*** Opening Dataset excerpts ***

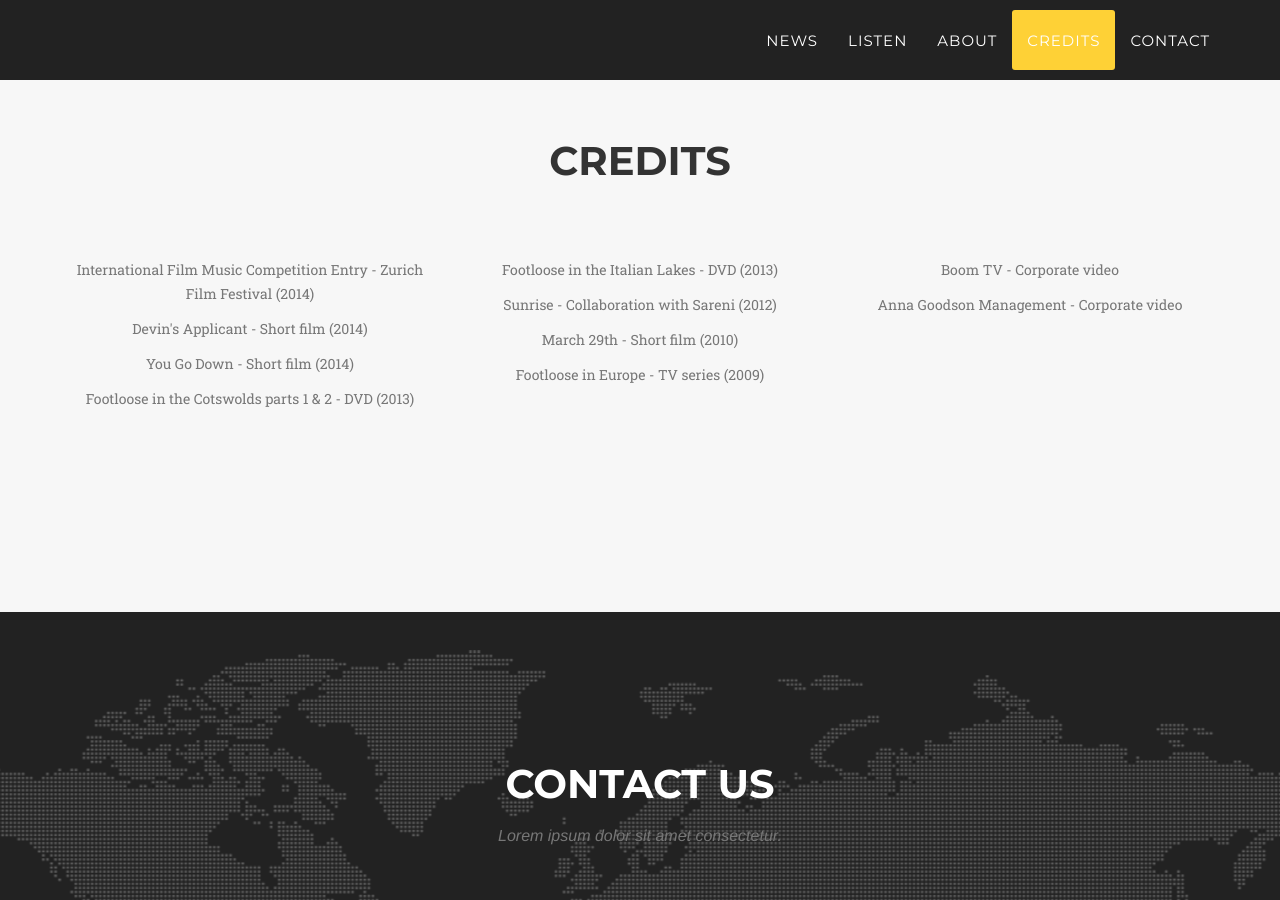
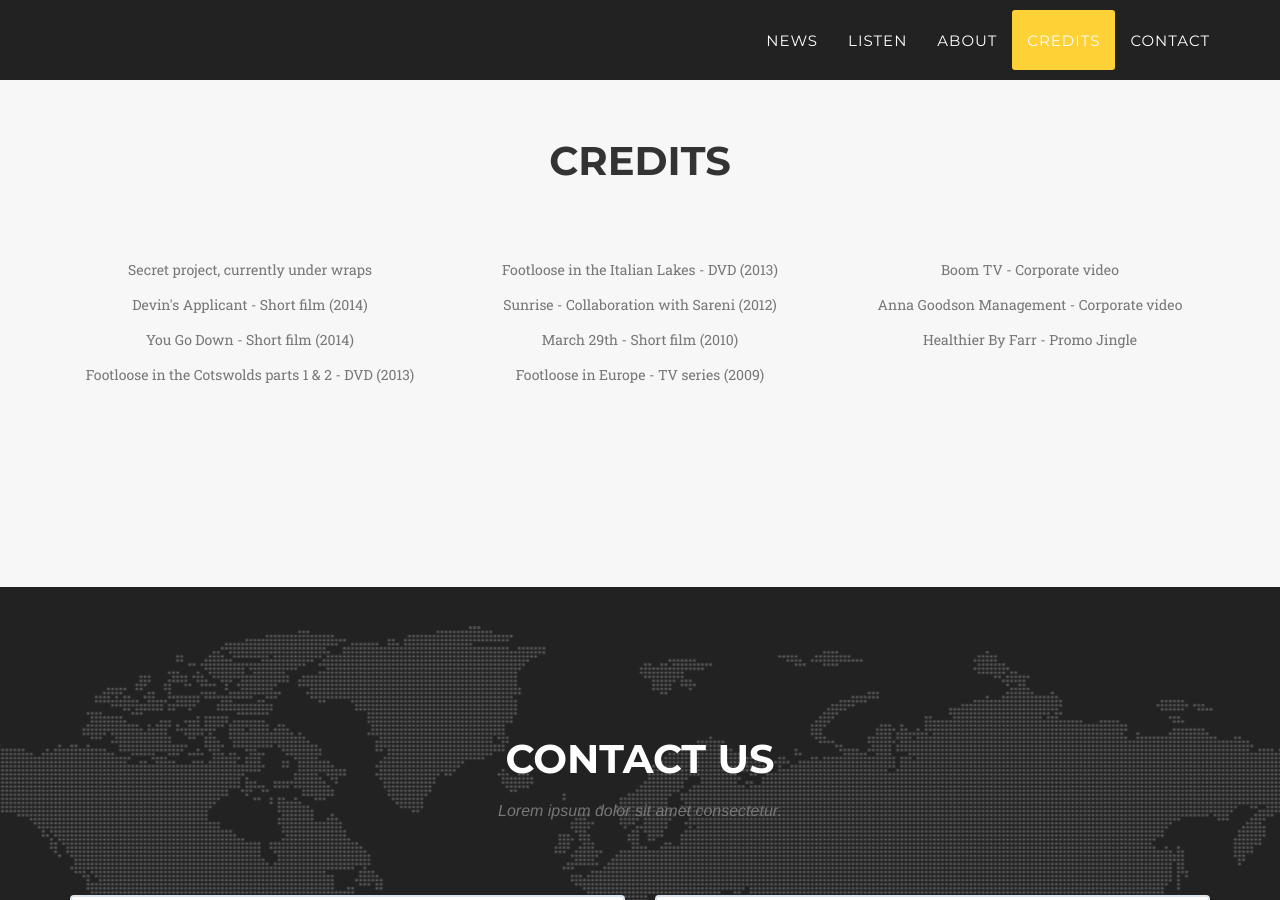
Before and after one commit to barnabysmithmusic/barnabysmithmusic.github.io, a Jekyll site: the page built from index.html, in a window 1280 px wide and 900 px high, scrolled down 4723 px. Built offline with Jekyll 4.4.1, drawn with Linux system fonts in a browser that asks for light colours; some web fonts are replaced; comment, search, counter and statistics services are not loaded.

Commit message:
Updated the credits page.

```diff
--- a/_includes/credits.html
+++ b/_includes/credits.html
@@ -10,7 +10,7 @@
             <div class="row">
                 <div class="col-sm-4">
                     <div class="credit-column">
-                        <p class="text-muted">International Film Music Competition Entry - Zurich Film Festival (2014)</p>
+                        <p class="text-muted">Secret project, currently under wraps</p>
                         <p class="text-muted">Devin's Applicant - Short film (2014)</p>
                         <p class="text-muted">You Go Down - Short film (2014)</p>
                         <p class="text-muted">Footloose in the Cotswolds parts 1 &amp; 2 - DVD (2013)</p>
@@ -28,6 +28,7 @@
                     <div class="credit-column">
                         <p class="text-muted">Boom TV - Corporate video</p>
                         <p class="text-muted">Anna Goodson Management - Corporate video</p>
+                        <p class="text-muted">Healthier By Farr - Promo Jingle</p>
                     </div>
                 </div>
             </div>
```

*** Closing Dataset excerpts ***

Exercise aim —
Your answer is all of the records restated word for word, pictures excluded.

Expected answer —
Before and after one commit to barnabysmithmusic/barnabysmithmusic.github.io, a Jekyll site: the page built from index.html, in a window 1280 px wide and 900 px high, scrolled down 4723 px. Built offline with Jekyll 4.4.1, drawn with Linux system fonts in a browser that asks for light colours; some web fonts are replaced; comment, search, counter and statistics services are not loaded.

Commit message:
Updated the credits page.

```diff
--- a/_includes/credits.html
+++ b/_includes/credits.html
@@ -10,7 +10,7 @@
             <div class="row">
                 <div class="col-sm-4">
                     <div class="credit-column">
-                        <p class="text-muted">International Film Music Competition Entry - Zurich Film Festival (2014)</p>
+                        <p class="text-muted">Secret project, currently under wraps</p>
                         <p class="text-muted">Devin's Applicant - Short film (2014)</p>
                         <p class="text-muted">You Go Down - Short film (2014)</p>
                         <p class="text-muted">Footloose in the Cotswolds parts 1 &amp; 2 - DVD (2013)</p>
@@ -28,6 +28,7 @@
                     <div class="credit-column">
                         <p class="text-muted">Boom TV - Corporate video</p>
                         <p class="text-muted">Anna Goodson Management - Corporate video</p>
+                        <p class="text-muted">Healthier By Farr - Promo Jingle</p>
                     </div>
                 </div>
             </div>
```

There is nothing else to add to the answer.